Today’s main weather story will be severe thunderstorms forming in the Southeast in advance of a strong upper level disturbance moving eastward. Some storms are already ongoing in this area this morning, but the main event will be later this afternoon into this evening. During that time, new storms will form and quickly take advantage of a favorable environment to organize into supercells. These supercells will be capable of all severe hazards including damaging winds, large hail, and tornadoes, in addition to the standard thunderstorm hazards of frequent lightning and torrential downpours.
Here’s a look at this morning’s GOES-East water vapor satellite imagery (what’s that?) which shows a few features important to storm development later today. Our main disturbance is located back across the Southern Plains this morning, but is moving quickly east. Leftover convection from yesterday’s storms is noted across parts of the Deep South from Arkansas back through Tennessee and northern Mississippi/Alabama. In order for any higher end severe threat to materialize this afternoon/evening, the plume of slightly drier air aloft needs to move north a bit to allow for sunnier skies in Northern AL/Southeastern TN which would result in destabilization of the atmosphere, and thus more fuel for thunderstorms.
The ECMWF’s surface wind forecast highlights how several surface features will contribute to focusing the severe threat in Northern AL and Southern TN this evening.

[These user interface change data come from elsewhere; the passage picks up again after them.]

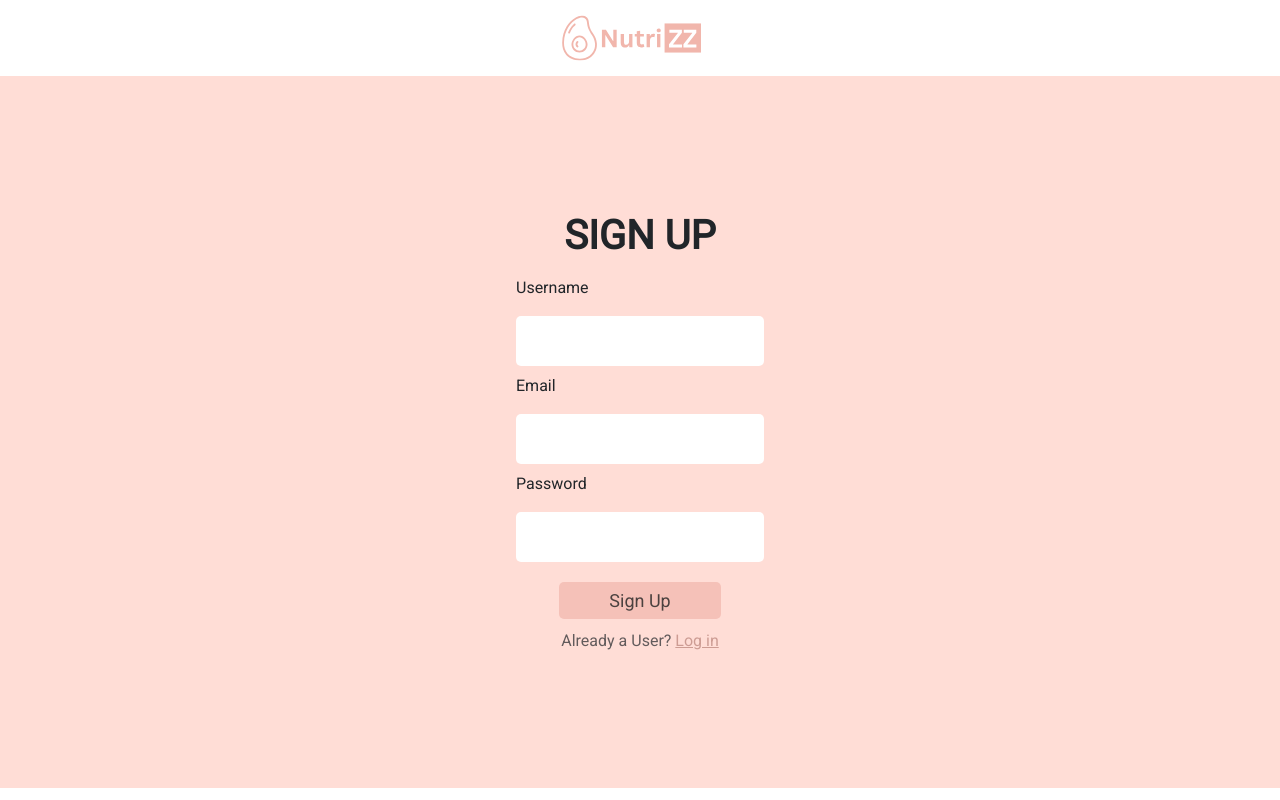
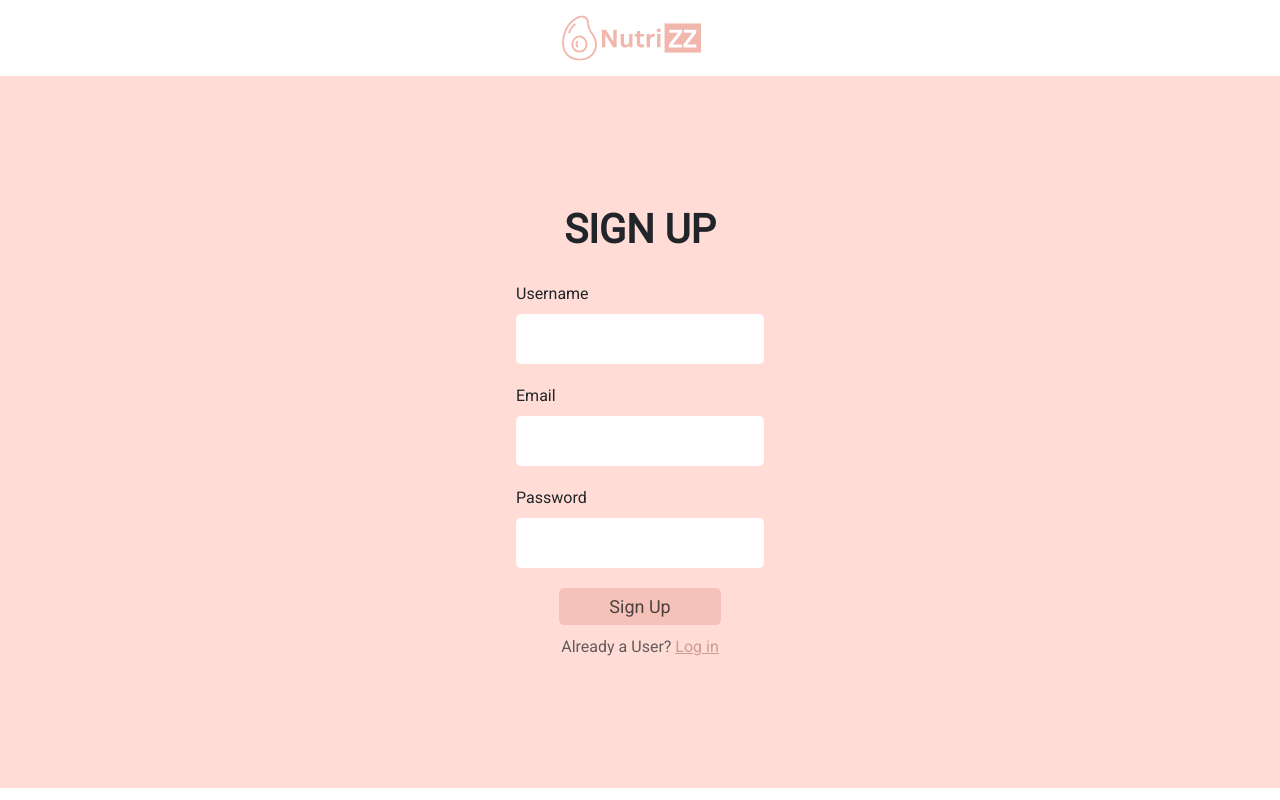
Before and after one commit to capybaraVeryCool/Nutri-ZZ, a React (Create React App) app: page /signin in a window 1280 px wide. Built offline with nearby package versions, Linux system fonts and the light colour scheme; no server answers.

Commit message:
fix minor bug in DateChanger and edit Signin UI margin

```diff
--- a/src/components/DateChanger.js
+++ b/src/components/DateChanger.js
@@ -7,7 +7,7 @@ const DateChanger = (props) => {
 
   const changeDate = (event) => {
     const newDate = new Date(event.currentTarget.value);
-    newDate.setDate(newDate.getDate() + 1);
+    newDate.setDate(newDate.getDate());
     props.dispatchDate({type: 'update', payload: newDate});
   }
 
--- a/src/pages/SignIn.js
+++ b/src/pages/SignIn.js
@@ -48,15 +48,15 @@ const SignIn = (props) => {
             <Form>
               <Form.Group>
                 <Form.Label className="form-lab">Username</Form.Label>
-                <Form.Control type="text" id="signUp-username" maxLength="12" autoComplete="off"/>
+                <Form.Control type="text" id="signUp-username" />
               </Form.Group>
               <Form.Group>
                 <Form.Label className="form-lab">Email</Form.Label>
-                <Form.Control type="email" id="signUp-email" maxLength="20" autoComplete="off"/>
+                <Form.Control type="email" id="signUp-email" />
               </Form.Group>
               <Form.Group>
                 <Form.Label className="form-lab">Password</Form.Label>
-                <Form.Control type="password" id="signUp-password" maxLength="15" autoComplete="off"/>
+                <Form.Control type="password" id="signUp-password" />
               </Form.Group>
               <div className="text-center" style={{justifyContent: "center", alignItems:"center"}}>
                 <Button onClick={signUp} style={{backgroundColor: "#f1b6ac",border: "none",fontSize:18, lineHeight:1.5, display: "inline-block"}}>
--- a/src/stylesheets/SignIn.css
+++ b/src/stylesheets/SignIn.css
@@ -86,5 +86,6 @@ background-color: #f1b6ac;
 
 .form-lab{
   font-size: 20;
-  line-height: 2.5;
+  margin: 10px 0;
+  margin-top: 20px;
 }
```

A warm front located in Alabama this morning will lift into Georgia this afternoon, allowing unstable air to flow north towards the Tennessee border. A subtle wind shift associated with the remnants of yesterday’s dryline feature over Texas will help to focus storms well ahead of the cold front which will lag well to the north and west. It’s between the dryline and the warm front in Northern Alabama that the best combination of ingredients will be present for severe weather today. Notice that in this area, surface winds are “backed” and contain more of a southerly component than a southwesterly component. This “backed flow” helps enhance wind shear and turning in the atmosphere by increasing the change in wind direction with height. This backed flow is present to an even greater degree over NE GA and SC, but those areas are ahead of the warm front and thus have very limited instability. The same is true across much of TN, though there may be enough instability there to result in some severe storms.
The ECMWF’s thunderstorm composite map (what’s that?) for this evening is a great way to highlight how each of the three severe ingredients are present with this setup, but they only overlap in a very small area. Wind profiles in Tennessee are textbook for supercells, and forcing along the front/dryline there will be more than strong enough for storm formation. However, there’s very little available instability. As a result, the severe threat will be muted. The opposite problem arises farther to the south, along the Gulf Coast. In this area, there’s more than enough instability for storms, but frontal forcing is much weaker, and wind profiles are also much less impressive due to the fact that the area is farther removed from the dynamics associated with the upper level disturbance moving through TN. It’s only in Northern AL that each of the ingredients is really present enough for a major severe threat.
HRRR simulated radar imagery shows storms getting going this afternoon in parts of the south as daytime heating destabilized the atmosphere. Any initial discrete cells that pop up in North-Central Alabama may evolve into dangerous supercells given the supportive environment. However, given limited forcing ahead of the front, activity will be fairly scattered. The more widespread dangerous storms will show up later in the evening. Map via weathermodels.com.
This simulated radar image valid at 10 PM EDT shows the setup to be concerned about in Northern Alabama with a more widespread series of supercells capable of damaging winds, large hail, and strong tornadoes. The northern edge of this line will quickly evolve towards a linear storm mode with damaging winds becoming the main threat especially into TN. Farther south, weaker dynamics will result in weaker and more scattered activity, though any storm could become severe even outside the area of greatest threat. Activity will weaken and shift east into the Carolinas overnight. Map via weathermodels.com.
Once storms form this afternoon, track them with the wide array of tools we have at weather.us. Watch small cumulus clouds grow into towering thunderstorms with 1 minute GOES-East satellite imagery https://weather.us/satellite/alabama/satellite-superhd2-1min.html#play2, find the cores of the strongest storms with HD radar imagery https://weather.us/radar-us/alabama/reflectivity/KBMX.html#play, and see if they’re spinning with HD velocity data https://weather.us/radar-us/alabama/velocity/KBMX.html#play. Finally, watch current observations to keep tabs on the building instability, as well as the location of important features such as the warm front and the dryline. Current temps https://weather.us/observations/temperature-f.html dew points https://weather.us/observations/alabama/dewpoint-f/20180319-1200z.html and wind direction https://weather.us/observations/alabama/wind-direction/20180319-1200z.html will be the parameters that will be most important today. Click the refresh button at the top left of the image to get the latest data. Click any of the maps at the links to zoom into county level for a closeup look at what’s happening in your neighborhood.
For more information on your local forecast: https://weather.us/
For more information on the local forecast for ME/NH: https://forecasterjack.com/2018/03/19/feeling-like-january-today/